Ferdig Oil did not prosecute or serve the Defendants with the
Ferdig Oil shut down the Morton Plant in early January 2014
for repairs to its reboiler. ROC Gathering closed the block
valve to allow for the repairs. While repairs on the Morton
Plant were ongoing, Ferdig Oil served each Defendant with the
suit it had filed in 2012. The Defendants answered and
brought counterclaims in May 2014.
On July 9, 2014, Jansky e-mailed Ranck Perry that Ferdig Oil
had completed reboiler repairs at the Morton Plant, but
explained, "[W]e noted a leak in our delivery line,
which we are in the process of repairing with a replacement
line. And so at this point we are still shut down, hoping to
be back up shortly." On July 14, Joe Alborano, an
employee at Ferdig Oil, e-mailed Ranck Perry informing her
that Ferdig Oil had "a bad sales gas line from the
Morton plant over to the old meter shack at your plant"
and would "need to dig back from the shack 100 feet or
so to tie into" a replacement line. He asked whether an
employee from ROC Gathering would be available to unlock the
meter house for Ferdig Oil to complete the work. Ranck Perry
replied that, because of the pending legal action, she had
forwarded the request to ROC Gathering's legal team. She
denied Ferdig Oil access to ROC Gathering's property in
the interim. While waiting for a response from ROC
Gathering's legal team, Ferdig Oil abandoned its plan to
tie into a replacement line, because it isolated a leak in
the original pipeline on its own property. It repaired the
leak by replacing a section of the original pipeline. Ferdig
Oil informed ROC Gathering that it had repaired the pipeline.
After discussions between the parties' lawyers, ROC
Gathering's counsel sent an e-mail to Ferdig Oil's
counsel on July 24, 2014. In the e-mail, ROC Gathering
requested verification that the leak in Ferdig Oil's line

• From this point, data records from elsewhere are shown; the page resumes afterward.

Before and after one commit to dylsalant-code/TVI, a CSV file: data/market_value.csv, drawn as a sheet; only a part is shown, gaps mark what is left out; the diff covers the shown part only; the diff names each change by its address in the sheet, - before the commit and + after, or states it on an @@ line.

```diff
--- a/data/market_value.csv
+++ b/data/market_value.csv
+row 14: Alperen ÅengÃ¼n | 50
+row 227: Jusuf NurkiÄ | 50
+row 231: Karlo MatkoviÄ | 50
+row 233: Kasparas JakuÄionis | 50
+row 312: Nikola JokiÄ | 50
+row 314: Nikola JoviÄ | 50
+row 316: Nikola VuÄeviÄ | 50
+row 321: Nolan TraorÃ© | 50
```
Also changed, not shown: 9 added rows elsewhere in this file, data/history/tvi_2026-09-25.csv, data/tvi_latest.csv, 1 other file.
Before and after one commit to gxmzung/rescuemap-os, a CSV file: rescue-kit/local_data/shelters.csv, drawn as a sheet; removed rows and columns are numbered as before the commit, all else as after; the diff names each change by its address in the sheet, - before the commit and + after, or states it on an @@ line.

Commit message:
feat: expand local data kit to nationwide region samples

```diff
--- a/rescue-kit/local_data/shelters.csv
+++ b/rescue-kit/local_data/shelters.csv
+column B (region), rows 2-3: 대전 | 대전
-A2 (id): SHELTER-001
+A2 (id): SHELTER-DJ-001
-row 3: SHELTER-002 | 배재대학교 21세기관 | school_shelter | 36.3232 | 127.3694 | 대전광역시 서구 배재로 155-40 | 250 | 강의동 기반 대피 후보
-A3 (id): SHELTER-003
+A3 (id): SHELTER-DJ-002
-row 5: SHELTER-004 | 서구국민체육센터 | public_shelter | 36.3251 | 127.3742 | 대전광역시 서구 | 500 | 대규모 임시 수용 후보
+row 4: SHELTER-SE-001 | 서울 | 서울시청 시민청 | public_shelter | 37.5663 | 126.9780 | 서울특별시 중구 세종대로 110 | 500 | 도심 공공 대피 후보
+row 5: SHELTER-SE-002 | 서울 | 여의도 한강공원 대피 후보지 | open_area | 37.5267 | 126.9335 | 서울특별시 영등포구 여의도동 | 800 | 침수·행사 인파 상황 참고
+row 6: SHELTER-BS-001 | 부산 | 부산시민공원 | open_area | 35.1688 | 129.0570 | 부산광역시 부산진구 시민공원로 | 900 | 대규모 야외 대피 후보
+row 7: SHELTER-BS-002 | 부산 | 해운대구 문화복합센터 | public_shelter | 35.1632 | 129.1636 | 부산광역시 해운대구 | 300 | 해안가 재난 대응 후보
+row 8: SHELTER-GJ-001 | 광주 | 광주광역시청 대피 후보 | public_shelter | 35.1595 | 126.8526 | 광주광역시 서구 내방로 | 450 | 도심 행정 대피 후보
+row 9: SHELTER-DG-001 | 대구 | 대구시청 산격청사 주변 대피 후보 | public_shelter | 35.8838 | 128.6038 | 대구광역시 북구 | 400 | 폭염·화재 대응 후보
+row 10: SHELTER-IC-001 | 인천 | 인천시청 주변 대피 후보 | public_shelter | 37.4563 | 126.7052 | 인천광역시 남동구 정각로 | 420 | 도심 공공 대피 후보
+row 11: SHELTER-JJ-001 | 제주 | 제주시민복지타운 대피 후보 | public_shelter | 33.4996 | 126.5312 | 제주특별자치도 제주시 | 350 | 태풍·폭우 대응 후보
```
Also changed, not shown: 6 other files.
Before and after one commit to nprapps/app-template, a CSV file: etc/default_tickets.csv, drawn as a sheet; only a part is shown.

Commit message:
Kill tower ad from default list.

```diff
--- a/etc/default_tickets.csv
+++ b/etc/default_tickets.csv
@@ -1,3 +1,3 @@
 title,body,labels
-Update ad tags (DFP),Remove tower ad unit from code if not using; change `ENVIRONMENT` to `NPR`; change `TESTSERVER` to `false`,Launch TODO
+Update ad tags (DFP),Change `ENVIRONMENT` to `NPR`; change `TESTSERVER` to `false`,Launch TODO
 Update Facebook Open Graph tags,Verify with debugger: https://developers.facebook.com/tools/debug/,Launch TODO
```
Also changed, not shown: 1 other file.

had been fixed. ROC Gathering's counsel wrote, "We
are not at all comfortable that the sole source of the leak
has been discovered or that the system is safe to start
operations." It requested details of the repairs,
including information about who had repaired the pipeline and
how it was done. ROC Gathering stated it wanted to inspect
the pipeline and have appropriate pressure testing done or to
review any data if Ferdig Oil already had completed testing
the pipeline. The e-mail explained that
apart from the issues in the pending litigation, we are too
concerned about the risk of a continuing leak and potential
explosion to agree to let Ferdig simply open the tap and
start producing, but we are willing to work with you to
determine that your system is safe to re-start.
The second paragraph of the e-mail turned to the ongoing
litigation between the parties, reiterating ROC
Gathering's position that the 2006 Agreement between the
parties was terminated or terminable and that Ferdig
Oil's operations were a proper basis for termination. ROC
Gathering's counsel sought a non-waiver,
non-admissibility agreement to prevent Ferdig Oil from using
continued production against ROC Gathering in the litigation.
After proposing the non-waiver, non-admissibility agreement,
counsel explained that ROC Gathering was "not saying
no" to Ferdig Oil's requests to open the tap. As an
alternative to the non-waiver, non-admissibility agreement,
counsel proposed that the parties attempt to negotiate a
global resolution of all of ...